**EXERCISE REQUIREMENTS**
An identical copy of all records below is to be written out.
*** Opening of SOURCE INFORMATION ***
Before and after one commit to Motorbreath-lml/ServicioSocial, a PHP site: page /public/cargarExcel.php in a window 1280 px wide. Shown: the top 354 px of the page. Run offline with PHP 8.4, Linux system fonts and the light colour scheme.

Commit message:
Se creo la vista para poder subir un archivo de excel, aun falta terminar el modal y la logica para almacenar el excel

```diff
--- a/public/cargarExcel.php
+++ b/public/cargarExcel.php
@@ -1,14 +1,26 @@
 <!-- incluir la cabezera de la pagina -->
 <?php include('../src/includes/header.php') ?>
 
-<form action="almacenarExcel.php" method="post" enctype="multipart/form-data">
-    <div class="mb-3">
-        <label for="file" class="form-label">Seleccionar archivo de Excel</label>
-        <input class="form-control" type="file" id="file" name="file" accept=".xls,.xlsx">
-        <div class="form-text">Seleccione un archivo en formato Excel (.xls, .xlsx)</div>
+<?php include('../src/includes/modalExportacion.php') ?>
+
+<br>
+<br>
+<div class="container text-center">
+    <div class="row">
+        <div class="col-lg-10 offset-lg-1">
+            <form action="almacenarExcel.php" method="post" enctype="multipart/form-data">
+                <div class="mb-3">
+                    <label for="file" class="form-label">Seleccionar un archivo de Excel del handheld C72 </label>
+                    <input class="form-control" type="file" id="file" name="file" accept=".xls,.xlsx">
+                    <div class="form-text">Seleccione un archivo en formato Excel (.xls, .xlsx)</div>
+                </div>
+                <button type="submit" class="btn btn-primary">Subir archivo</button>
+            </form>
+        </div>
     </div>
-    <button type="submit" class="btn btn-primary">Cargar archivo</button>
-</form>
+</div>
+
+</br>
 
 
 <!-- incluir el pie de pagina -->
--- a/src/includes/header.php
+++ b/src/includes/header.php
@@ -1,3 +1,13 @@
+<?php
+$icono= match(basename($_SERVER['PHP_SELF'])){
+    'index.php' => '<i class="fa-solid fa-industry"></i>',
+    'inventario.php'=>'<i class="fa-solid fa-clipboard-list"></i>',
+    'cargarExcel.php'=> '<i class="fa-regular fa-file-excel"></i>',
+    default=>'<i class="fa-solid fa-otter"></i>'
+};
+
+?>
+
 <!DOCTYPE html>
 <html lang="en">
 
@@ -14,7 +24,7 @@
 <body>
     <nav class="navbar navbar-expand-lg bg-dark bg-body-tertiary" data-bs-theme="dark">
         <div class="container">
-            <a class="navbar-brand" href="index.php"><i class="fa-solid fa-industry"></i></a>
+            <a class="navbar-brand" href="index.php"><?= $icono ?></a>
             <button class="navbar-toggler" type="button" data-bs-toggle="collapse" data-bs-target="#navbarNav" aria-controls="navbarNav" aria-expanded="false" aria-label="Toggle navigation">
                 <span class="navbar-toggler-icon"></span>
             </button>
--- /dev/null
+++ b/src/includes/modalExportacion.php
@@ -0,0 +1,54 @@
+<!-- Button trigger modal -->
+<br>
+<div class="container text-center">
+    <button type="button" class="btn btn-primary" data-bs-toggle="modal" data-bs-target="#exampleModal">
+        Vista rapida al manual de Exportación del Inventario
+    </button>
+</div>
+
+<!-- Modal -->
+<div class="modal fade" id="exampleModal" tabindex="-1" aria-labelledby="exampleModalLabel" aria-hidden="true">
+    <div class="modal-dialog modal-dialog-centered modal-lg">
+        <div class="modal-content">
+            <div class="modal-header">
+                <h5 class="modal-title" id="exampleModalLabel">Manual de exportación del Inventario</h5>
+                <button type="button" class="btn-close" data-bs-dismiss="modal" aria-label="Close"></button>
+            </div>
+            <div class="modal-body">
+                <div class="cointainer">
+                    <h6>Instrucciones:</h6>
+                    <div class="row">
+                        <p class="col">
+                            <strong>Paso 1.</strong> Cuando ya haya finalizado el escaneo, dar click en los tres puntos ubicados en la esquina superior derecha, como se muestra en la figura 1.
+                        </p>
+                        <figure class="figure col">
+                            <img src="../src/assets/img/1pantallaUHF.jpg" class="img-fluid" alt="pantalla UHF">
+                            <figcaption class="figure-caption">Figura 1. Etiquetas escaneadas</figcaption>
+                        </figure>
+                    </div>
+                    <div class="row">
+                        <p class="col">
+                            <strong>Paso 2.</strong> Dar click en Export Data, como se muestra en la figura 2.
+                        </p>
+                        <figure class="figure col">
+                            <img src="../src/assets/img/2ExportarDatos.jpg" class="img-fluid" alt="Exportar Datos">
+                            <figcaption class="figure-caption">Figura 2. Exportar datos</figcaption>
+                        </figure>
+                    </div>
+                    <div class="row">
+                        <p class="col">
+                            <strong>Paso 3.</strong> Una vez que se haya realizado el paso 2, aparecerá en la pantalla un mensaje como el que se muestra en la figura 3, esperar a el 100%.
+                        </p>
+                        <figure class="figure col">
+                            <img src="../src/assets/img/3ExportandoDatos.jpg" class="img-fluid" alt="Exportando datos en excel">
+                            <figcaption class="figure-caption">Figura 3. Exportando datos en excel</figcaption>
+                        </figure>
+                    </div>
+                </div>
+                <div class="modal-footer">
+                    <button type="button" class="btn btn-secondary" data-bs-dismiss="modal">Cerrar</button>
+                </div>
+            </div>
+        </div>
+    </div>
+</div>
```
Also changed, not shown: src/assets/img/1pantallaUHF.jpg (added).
*** Close of SOURCE INFORMATION ***
**SOLUTION BELOW**
Before and after one commit to Motorbreath-lml/ServicioSocial, a PHP site: page /public/cargarExcel.php in a window 1280 px wide. Shown: the top 354 px of the page. Run offline with PHP 8.4, Linux system fonts and the light colour scheme.

Commit message:
Se creo la vista para poder subir un archivo de excel, aun falta terminar el modal y la logica para almacenar el excel

```diff
--- a/public/cargarExcel.php
+++ b/public/cargarExcel.php
@@ -1,14 +1,26 @@
 <!-- incluir la cabezera de la pagina -->
 <?php include('../src/includes/header.php') ?>
 
-<form action="almacenarExcel.php" method="post" enctype="multipart/form-data">
-    <div class="mb-3">
-        <label for="file" class="form-label">Seleccionar archivo de Excel</label>
-        <input class="form-control" type="file" id="file" name="file" accept=".xls,.xlsx">
-        <div class="form-text">Seleccione un archivo en formato Excel (.xls, .xlsx)</div>
+<?php include('../src/includes/modalExportacion.php') ?>
+
+<br>
+<br>
+<div class="container text-center">
+    <div class="row">
+        <div class="col-lg-10 offset-lg-1">
+            <form action="almacenarExcel.php" method="post" enctype="multipart/form-data">
+                <div class="mb-3">
+                    <label for="file" class="form-label">Seleccionar un archivo de Excel del handheld C72 </label>
+                    <input class="form-control" type="file" id="file" name="file" accept=".xls,.xlsx">
+                    <div class="form-text">Seleccione un archivo en formato Excel (.xls, .xlsx)</div>
+                </div>
+                <button type="submit" class="btn btn-primary">Subir archivo</button>
+            </form>
+        </div>
     </div>
-    <button type="submit" class="btn btn-primary">Cargar archivo</button>
-</form>
+</div>
+
+</br>
 
 
 <!-- incluir el pie de pagina -->
--- a/src/includes/header.php
+++ b/src/includes/header.php
@@ -1,3 +1,13 @@
+<?php
+$icono= match(basename($_SERVER['PHP_SELF'])){
+    'index.php' => '<i class="fa-solid fa-industry"></i>',
+    'inventario.php'=>'<i class="fa-solid fa-clipboard-list"></i>',
+    'cargarExcel.php'=> '<i class="fa-regular fa-file-excel"></i>',
+    default=>'<i class="fa-solid fa-otter"></i>'
+};
+
+?>
+
 <!DOCTYPE html>
 <html lang="en">
 
@@ -14,7 +24,7 @@
 <body>
     <nav class="navbar navbar-expand-lg bg-dark bg-body-tertiary" data-bs-theme="dark">
         <div class="container">
-            <a class="navbar-brand" href="index.php"><i class="fa-solid fa-industry"></i></a>
+            <a class="navbar-brand" href="index.php"><?= $icono ?></a>
             <button class="navbar-toggler" type="button" data-bs-toggle="collapse" data-bs-target="#navbarNav" aria-controls="navbarNav" aria-expanded="false" aria-label="Toggle navigation">
                 <span class="navbar-toggler-icon"></span>
             </button>
--- /dev/null
+++ b/src/includes/modalExportacion.php
@@ -0,0 +1,54 @@
+<!-- Button trigger modal -->
+<br>
+<div class="container text-center">
+    <button type="button" class="btn btn-primary" data-bs-toggle="modal" data-bs-target="#exampleModal">
+        Vista rapida al manual de Exportación del Inventario
+    </button>
+</div>
+
+<!-- Modal -->
+<div class="modal fade" id="exampleModal" tabindex="-1" aria-labelledby="exampleModalLabel" aria-hidden="true">
+    <div class="modal-dialog modal-dialog-centered modal-lg">
+        <div class="modal-content">
+            <div class="modal-header">
+                <h5 class="modal-title" id="exampleModalLabel">Manual de exportación del Inventario</h5>
+                <button type="button" class="btn-close" data-bs-dismiss="modal" aria-label="Close"></button>
+            </div>
+            <div class="modal-body">
+                <div class="cointainer">
+                    <h6>Instrucciones:</h6>
+                    <div class="row">
+                        <p class="col">
+                            <strong>Paso 1.</strong> Cuando ya haya finalizado el escaneo, dar click en los tres puntos ubicados en la esquina superior derecha, como se muestra en la figura 1.
+                        </p>
+                        <figure class="figure col">
+                            <img src="../src/assets/img/1pantallaUHF.jpg" class="img-fluid" alt="pantalla UHF">
+                            <figcaption class="figure-caption">Figura 1. Etiquetas escaneadas</figcaption>
+                        </figure>
+                    </div>
+                    <div class="row">
+                        <p class="col">
+                            <strong>Paso 2.</strong> Dar click en Export Data, como se muestra en la figura 2.
+                        </p>
+                        <figure class="figure col">
+                            <img src="../src/assets/img/2ExportarDatos.jpg" class="img-fluid" alt="Exportar Datos">
+                            <figcaption class="figure-caption">Figura 2. Exportar datos</figcaption>
+                        </figure>
+                    </div>
+                    <div class="row">
+                        <p class="col">
+                            <strong>Paso 3.</strong> Una vez que se haya realizado el paso 2, aparecerá en la pantalla un mensaje como el que se muestra en la figura 3, esperar a el 100%.
+                        </p>
+                        <figure class="figure col">
+                            <img src="../src/assets/img/3ExportandoDatos.jpg" class="img-fluid" alt="Exportando datos en excel">
+                            <figcaption class="figure-caption">Figura 3. Exportando datos en excel</figcaption>
+                        </figure>
+                    </div>
+                </div>
+                <div class="modal-footer">
+                    <button type="button" class="btn btn-secondary" data-bs-dismiss="modal">Cerrar</button>
+                </div>
+            </div>
+        </div>
+    </div>
+</div>
```
Also changed, not shown: src/assets/img/1pantallaUHF.jpg (added).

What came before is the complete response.